Welcome to the San Joaquín Valley, which a recent report dubbed ‘The Forsaken Five Percent’ of California.
Here, a Latino resident lives an average of 81.2 years – about a year longer than the average Californian, but less than Latinos in other areas.
Here, 28.4 percent of adults have never completed high school, and just 16 percent have a bachelor’s degree.
Here, the median personal earnings for Latino adults is $18,000, more than $10,000 less than the state’s median personal earnings, of $30,000.
These facts – and many more – are available in ‘A Portrait of California,’ a report published in May by the American Human Development Project. (They are the authors of ‘The Measure of America,’ which found that the country’s 20th Congressional District – located here in Valley – ranked last among the country’s 435 districts in terms of well-being.)

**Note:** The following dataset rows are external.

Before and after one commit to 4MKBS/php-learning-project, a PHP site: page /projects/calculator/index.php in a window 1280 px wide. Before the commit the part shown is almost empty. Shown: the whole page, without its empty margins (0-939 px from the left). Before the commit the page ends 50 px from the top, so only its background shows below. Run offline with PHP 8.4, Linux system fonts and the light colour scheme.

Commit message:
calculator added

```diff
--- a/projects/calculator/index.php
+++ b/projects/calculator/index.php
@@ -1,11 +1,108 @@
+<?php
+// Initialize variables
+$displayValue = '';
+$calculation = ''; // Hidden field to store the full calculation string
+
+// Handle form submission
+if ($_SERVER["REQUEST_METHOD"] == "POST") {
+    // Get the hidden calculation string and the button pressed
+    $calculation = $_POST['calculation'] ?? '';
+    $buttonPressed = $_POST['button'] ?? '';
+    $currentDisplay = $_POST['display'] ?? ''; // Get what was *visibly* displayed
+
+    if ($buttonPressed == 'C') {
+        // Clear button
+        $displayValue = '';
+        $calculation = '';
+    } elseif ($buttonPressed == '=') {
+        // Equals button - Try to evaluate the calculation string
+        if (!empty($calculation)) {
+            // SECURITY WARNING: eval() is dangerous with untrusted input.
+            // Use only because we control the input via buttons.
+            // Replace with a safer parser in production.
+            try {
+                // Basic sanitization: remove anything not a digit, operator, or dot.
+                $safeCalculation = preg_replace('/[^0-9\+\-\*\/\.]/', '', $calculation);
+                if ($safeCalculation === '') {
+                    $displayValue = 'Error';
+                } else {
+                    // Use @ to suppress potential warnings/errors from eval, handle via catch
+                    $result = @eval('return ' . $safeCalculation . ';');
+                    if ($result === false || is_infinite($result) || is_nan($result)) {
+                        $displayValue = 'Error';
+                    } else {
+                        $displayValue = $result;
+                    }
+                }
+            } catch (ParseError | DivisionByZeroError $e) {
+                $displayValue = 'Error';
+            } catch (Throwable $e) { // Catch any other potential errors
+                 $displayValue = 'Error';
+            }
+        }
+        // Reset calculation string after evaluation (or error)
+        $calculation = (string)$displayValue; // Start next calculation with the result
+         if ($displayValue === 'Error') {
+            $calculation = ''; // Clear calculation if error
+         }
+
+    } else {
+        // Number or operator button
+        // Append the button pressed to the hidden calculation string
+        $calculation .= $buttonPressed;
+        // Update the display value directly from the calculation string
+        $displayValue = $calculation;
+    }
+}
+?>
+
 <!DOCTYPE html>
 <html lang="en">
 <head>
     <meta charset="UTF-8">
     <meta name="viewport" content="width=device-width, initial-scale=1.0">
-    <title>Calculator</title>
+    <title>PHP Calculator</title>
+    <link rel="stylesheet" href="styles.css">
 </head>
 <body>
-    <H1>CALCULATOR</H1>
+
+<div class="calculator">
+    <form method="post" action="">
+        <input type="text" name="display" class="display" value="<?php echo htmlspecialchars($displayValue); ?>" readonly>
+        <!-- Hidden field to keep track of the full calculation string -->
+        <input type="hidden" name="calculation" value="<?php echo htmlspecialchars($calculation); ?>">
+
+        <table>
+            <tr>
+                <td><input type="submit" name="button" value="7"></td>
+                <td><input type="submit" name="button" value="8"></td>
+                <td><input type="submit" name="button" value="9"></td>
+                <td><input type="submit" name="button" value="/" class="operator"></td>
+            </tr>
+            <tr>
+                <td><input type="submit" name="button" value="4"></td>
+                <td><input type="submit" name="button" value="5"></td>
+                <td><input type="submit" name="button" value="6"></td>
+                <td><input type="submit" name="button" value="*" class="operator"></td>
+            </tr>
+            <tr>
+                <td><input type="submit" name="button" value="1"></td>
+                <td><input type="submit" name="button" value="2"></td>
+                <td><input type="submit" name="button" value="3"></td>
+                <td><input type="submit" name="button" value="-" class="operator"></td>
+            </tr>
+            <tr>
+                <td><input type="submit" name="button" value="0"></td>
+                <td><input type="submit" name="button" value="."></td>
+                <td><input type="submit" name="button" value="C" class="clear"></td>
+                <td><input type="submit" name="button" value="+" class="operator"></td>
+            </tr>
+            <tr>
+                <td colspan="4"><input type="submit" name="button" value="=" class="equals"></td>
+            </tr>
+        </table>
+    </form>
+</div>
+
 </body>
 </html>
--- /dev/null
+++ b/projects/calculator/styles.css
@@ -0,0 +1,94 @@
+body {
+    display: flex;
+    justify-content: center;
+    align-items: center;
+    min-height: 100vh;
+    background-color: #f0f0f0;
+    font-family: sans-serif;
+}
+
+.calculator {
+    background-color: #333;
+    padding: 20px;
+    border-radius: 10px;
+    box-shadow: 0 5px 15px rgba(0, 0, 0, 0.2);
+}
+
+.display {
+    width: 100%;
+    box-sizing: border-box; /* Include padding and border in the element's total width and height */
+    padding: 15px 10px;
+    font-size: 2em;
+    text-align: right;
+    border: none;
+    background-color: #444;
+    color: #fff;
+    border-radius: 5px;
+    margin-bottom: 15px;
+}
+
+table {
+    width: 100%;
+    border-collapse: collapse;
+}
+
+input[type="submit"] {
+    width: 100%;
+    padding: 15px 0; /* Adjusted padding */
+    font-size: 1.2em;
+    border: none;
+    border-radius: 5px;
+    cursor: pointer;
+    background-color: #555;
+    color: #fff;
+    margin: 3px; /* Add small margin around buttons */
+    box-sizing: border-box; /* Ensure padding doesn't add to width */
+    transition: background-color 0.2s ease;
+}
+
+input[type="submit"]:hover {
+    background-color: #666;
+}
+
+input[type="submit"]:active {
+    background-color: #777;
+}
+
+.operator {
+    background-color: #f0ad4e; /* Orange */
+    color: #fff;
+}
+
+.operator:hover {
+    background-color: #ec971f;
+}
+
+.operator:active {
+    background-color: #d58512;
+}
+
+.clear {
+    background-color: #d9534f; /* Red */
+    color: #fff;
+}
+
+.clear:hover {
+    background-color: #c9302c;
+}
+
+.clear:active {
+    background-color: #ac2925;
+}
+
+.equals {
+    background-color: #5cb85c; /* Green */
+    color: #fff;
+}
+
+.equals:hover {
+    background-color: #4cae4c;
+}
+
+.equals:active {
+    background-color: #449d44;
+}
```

The report takes 233 neighborhoods and counties in the state, and analyzes them by life expectancy, access to knowledge, and median personal earnings. It shows disparities throughout the state, but also within regions like the Valley.
To many residents, grassroots advocates, and reporters like me, this type of information, sadly, is no longer shocking. But it certainly underscores the need for continued collaboration, advocacy, and – in my case – reporting.
- To see how your community fares in this report, visit www.measureofamerica.org/california.
Read more about ‘A Portrait of California’ – and its implication for Valley Latinos – in next week’s edition of Vida.